Republicans Rejected Ending $72 Billion Corporate Accounting Gimmick In Debt Talks

Last week, House Majority Leader Eric Cantor (R-VA) and Sen. Jon Kyl (R-AZ) walked away from deficit reduction negotiations that were being led by Vice President Biden — even though Democrats had reportedly agreed to trillions in spending cuts — due to their insistence that a budget deal not include one dime of new revenue. As Marie Diamond explained last week, one of the suggestions that the GOP rejected was a phase-out of tax deductions and tax credits for people making more than $500,000 a year.

But it’s not only keeping taxes low on upper-income Americans that led Cantor and Kyl to blow up the negotiations. According to Bloomberg, the GOP negotiators also took exception to the administration’s proposal to end a corporate accounting gimmick that will help companies lower their tax bills to the tune of $72 billion over the next five years:

Ending the so-called last-in-first-out, or LIFO, provision, a method of accounting for inventory costs, was among options offered by White House officials for raising $400 billion in revenue over 10 years during seven weeks of negotiations led by Vice President Joe Biden, the people said, speaking on the condition of anonymity because they weren’t authorized to comment publicly…The LIFO provision was among possible revenue increases that Republicans opposed when the Biden talks, which included two Republicans and four Democrats, collapsed last week.

This particular accounting boondoggle allows companies to assume, for tax purposes, that their entire inventory was purchased for the last (most expensive) price. Thus, when they sell off their inventory, their taxable income looks smaller. International accounting standards do not allow the use of LIFO accounting, and both parties have supported its repeal in the past.

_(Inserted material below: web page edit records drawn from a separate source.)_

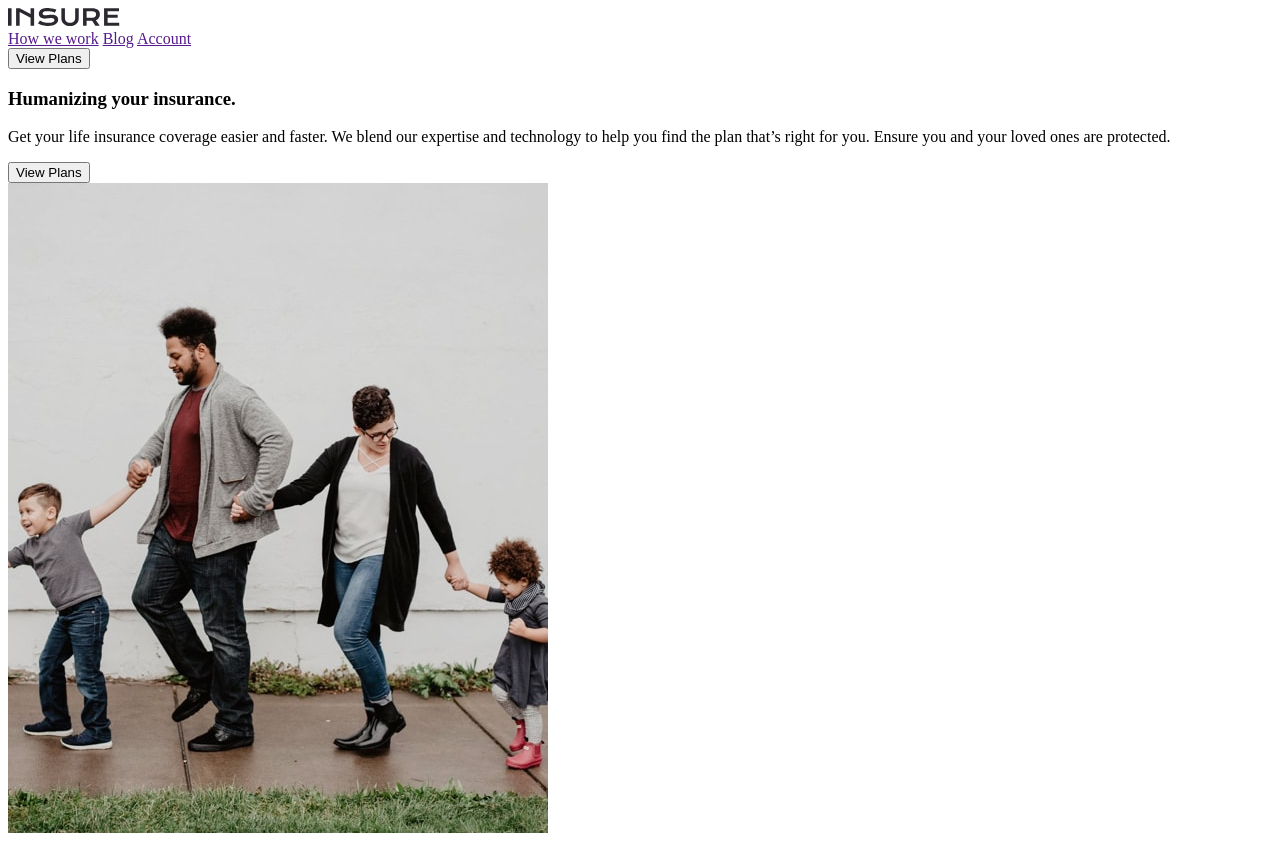
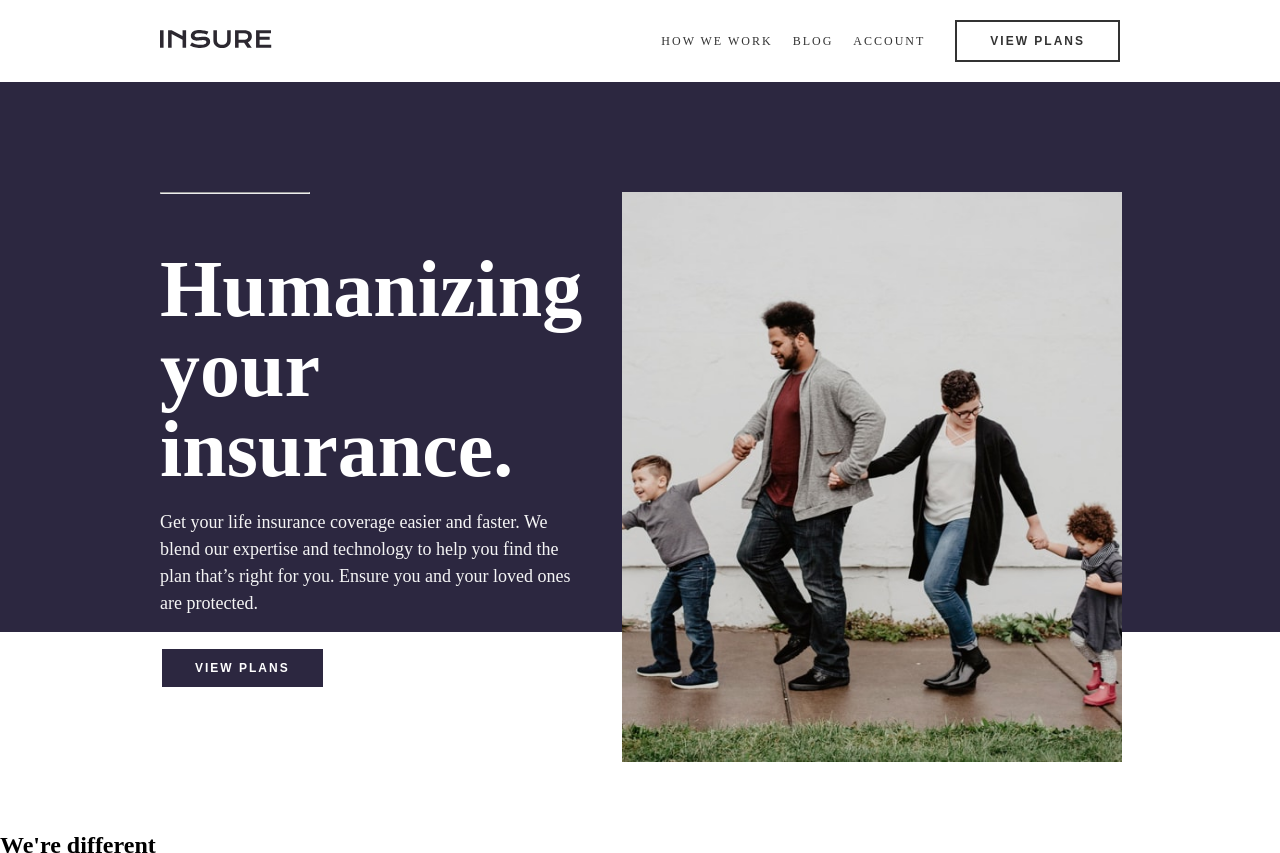
Before and after one commit to Kudatee007/insure-landing-page, a plain HTML site: page index.html in a window 1280 px wide. Shown: the top 853 px of the page. Drawn offline with Linux system fonts and the light colour scheme; files whose address does not match are found by name.

Commit message:
Add css file and styles

```diff
--- a/index.html
+++ b/index.html
@@ -9,30 +9,34 @@
       sizes="32x32"
       href="./images/favicon-32x32.png"
     />
+    <link rel="stylesheet" href="style.css">
     <title>Insure landing page</title>
   </head>
   <body>
     <header>
-      <section class="top-bar">
+      <section class="top-bar flex-between">
         <a><img src="./assets/images/logo.svg" alt="" /></a>
-        <nav>
-          <a href="">How we work</a>
-          <a href="">Blog</a>
-          <a href="">Account</a>
-        </nav>
-        <button>View Plans</button>
+        <div class="nav-bar">
+          <nav class="top-bar-nav txt-md">
+            <a href="">How we work</a>
+            <a href="">Blog</a>
+            <a href="">Account</a>
+          </nav>
+          <button class="nav-btn btn txt-md">View Plans</button>
+        <!-- <img src="./assets/images/icon-hamburger.svg" alt="" /> -->
+      </div>
       </section>
-      <section class="hero-content">
+      <section class="hero-content flex-between">
         <section>
-          <h1>Humanizing your insurance.</h1>
-          <p>
+          <hr>
+          <h1 class="title-h">Humanizing your insurance.</h1>
+          <p class="hero-p">
             Get your life insurance coverage easier and faster. We blend our
             expertise and technology to help you find the plan that’s right for
             you. Ensure you and your loved ones are protected.
           </p>
-          <button>View Plans</button>
+          <button class="view-plans-btn btn txt-md">View Plans</button>
         </section>
-        <section>
           <picture>
             <source
               media="(min-width: 800px)"
@@ -44,9 +48,8 @@
               srcset="/assets/images/image-intro-mobile.jpg"
               type="image/svg+xml"
             />
-            <img src="./assets/images/image-intro-mobile.jpg" alt="" />
+            <img src="./assets/images/image-intro-mobile.jpg" alt="" class="image-desktop"/>
           </picture>
-        </section>
       </section>
     </header>
     <main>
--- /dev/null
+++ b/style.css
@@ -0,0 +1,77 @@
+* {
+  margin: 0;
+  padding: 0;
+  box-sizing: border-box;
+}
+.flex-between {
+  display: flex;
+  justify-content: space-between;
+  padding: 20px 160px;
+}
+.btn {
+  padding: 12px 33px;
+  font-weight: bold;
+}
+.txt-md {
+    font-size: 12px;
+    letter-spacing: 2px;
+    text-transform: uppercase;
+}
+.top-bar {
+  background-color: white;
+  align-items: center;
+}
+.nav-bar {
+  display: flex;
+  justify-content: space-between;
+  gap: 30px;
+  align-items: center;
+}
+.hero-content {
+  background-color: #2C2740;
+  height: 550px;
+  gap: 40px;
+  padding-top: 110px;
+  margin-bottom: 200px;
+}
+hr {
+  width: 150px;
+}
+.image-desktop {
+  height: 570px;
+  width: 500px;
+}
+.title-h {
+  font-size: 80px;
+  line-height: 80px;
+  padding-top: 55px;
+  color: white;
+}
+.hero-p {
+  font-size: 18px;
+  color: whitesmoke;
+  line-height: 27px;
+  padding-top: 20px;
+  padding-bottom: 30px;
+}
+.view-plans-btn {
+  border: 2px solid white;
+  background-color: #2C2740;
+  color: white;
+}
+.nav-btn {
+  border: 2px solid #333;
+  background-color: white;
+  color: #333;
+}
+.top-bar-nav {
+  display: flex;
+  gap: 20px;
+}
+.top-bar-nav a {
+  text-decoration: none;
+  color: #333;
+  text-transform: uppercase;
+  /* font-size: 14px; */
+  letter-spacing: 2px;
+}
```
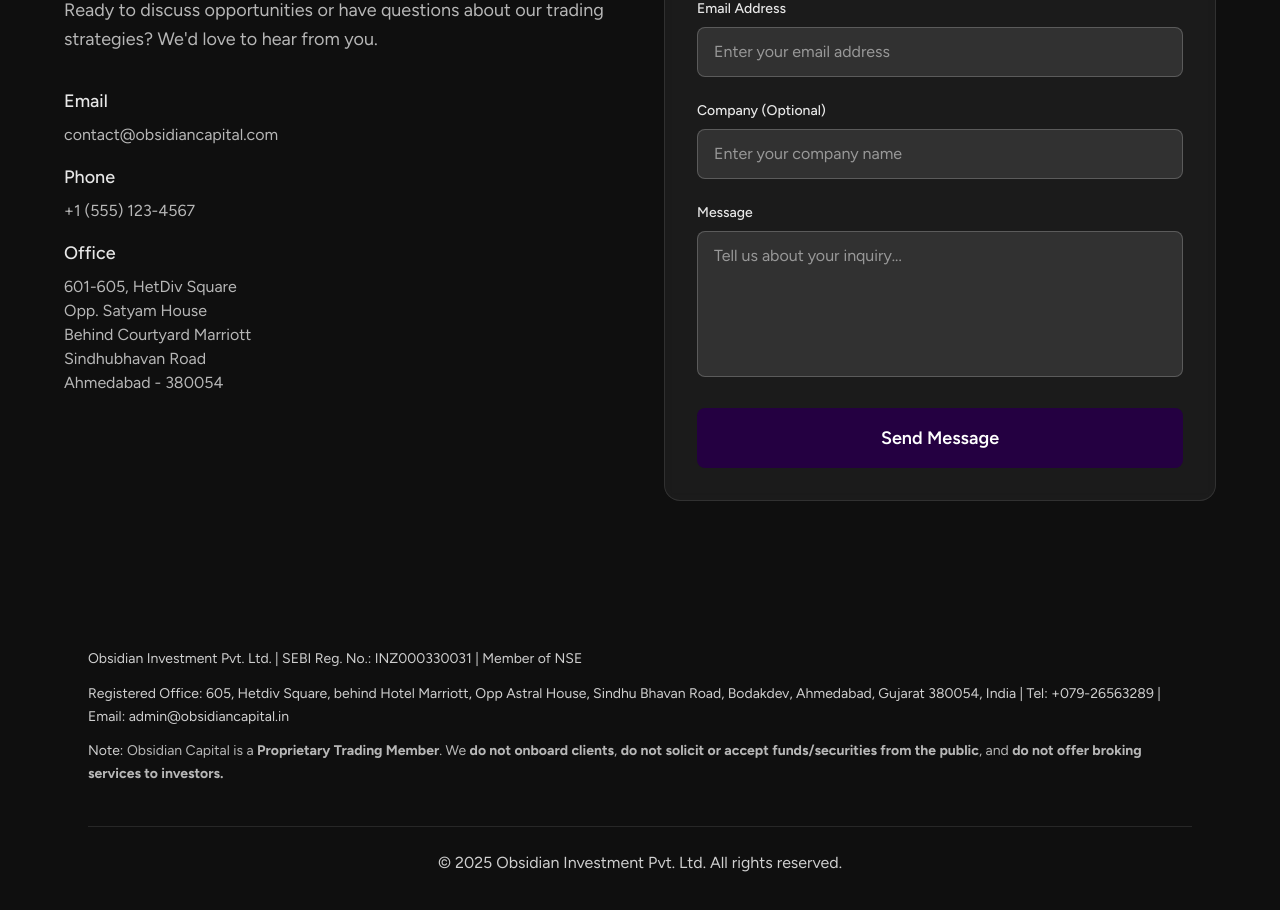
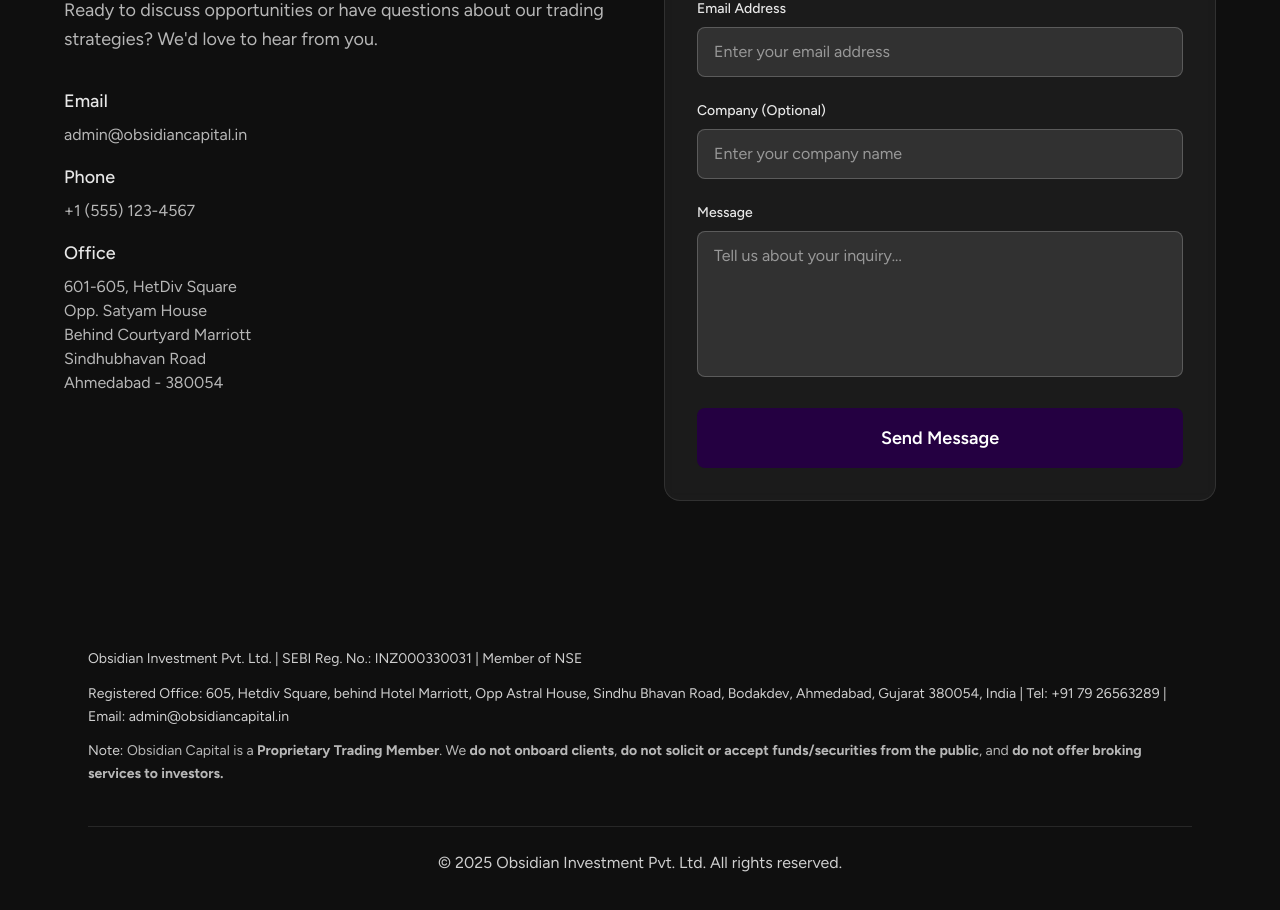
Before and after one commit to adiobscap/adiobscap.github.io, a Next.js app: page /contact in a window 1280 px wide. Shown: the part 280-1190 px from the top of the page. Built offline with nearby package versions, Linux system fonts and the light colour scheme.

Commit message:
updating regulatory disclosures

```diff
--- a/src/app/components/Footer.tsx
+++ b/src/app/components/Footer.tsx
@@ -9,7 +9,7 @@
             {"Obsidian Investment Pvt. Ltd. | SEBI Reg. No.: INZ000330031 | Member of NSE"}
           </p>
           <p className="leading-relaxed">
-            {"Registered Office: 605, Hetdiv Square, behind Hotel Marriott, Opp Astral House, Sindhu Bhavan Road, Bodakdev, Ahmedabad, Gujarat 380054, India | Tel: +079-26563289 | Email: admin@obsidiancapital.in"}
+            {"Registered Office: 605, Hetdiv Square, behind Hotel Marriott, Opp Astral House, Sindhu Bhavan Road, Bodakdev, Ahmedabad, Gujarat 380054, India | Tel: +91 79 26563289 | Email: admin@obsidiancapital.in"}
           </p>
           <p className="leading-relaxed text-white/70">
             <span className="text-white/80">Note:</span> {" Obsidian Capital is a "}
--- a/src/app/contact/page.tsx
+++ b/src/app/contact/page.tsx
@@ -60,7 +60,7 @@
               <div className="space-y-4">
                 <div>
                   <h4 className="text-lg font-medium mb-2 text-white/90">Email</h4>
-                  <p className="text-white/70">contact@obsidiancapital.com</p>
+                  <p className="text-white/70">admin@obsidiancapital.in</p>
                 </div>
 
                 <div>
```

The largest beneficiary of this tax break is the oil and gas industry, which can use it to avoid $30 billion in taxes over the next five years, according to estimates by the administration. So in addition to shielding upper-income Americans from bearing any of the responsibility for deficit reduction, it seems that the GOP wants to ensure that corporate America avoids paying its fair share as well.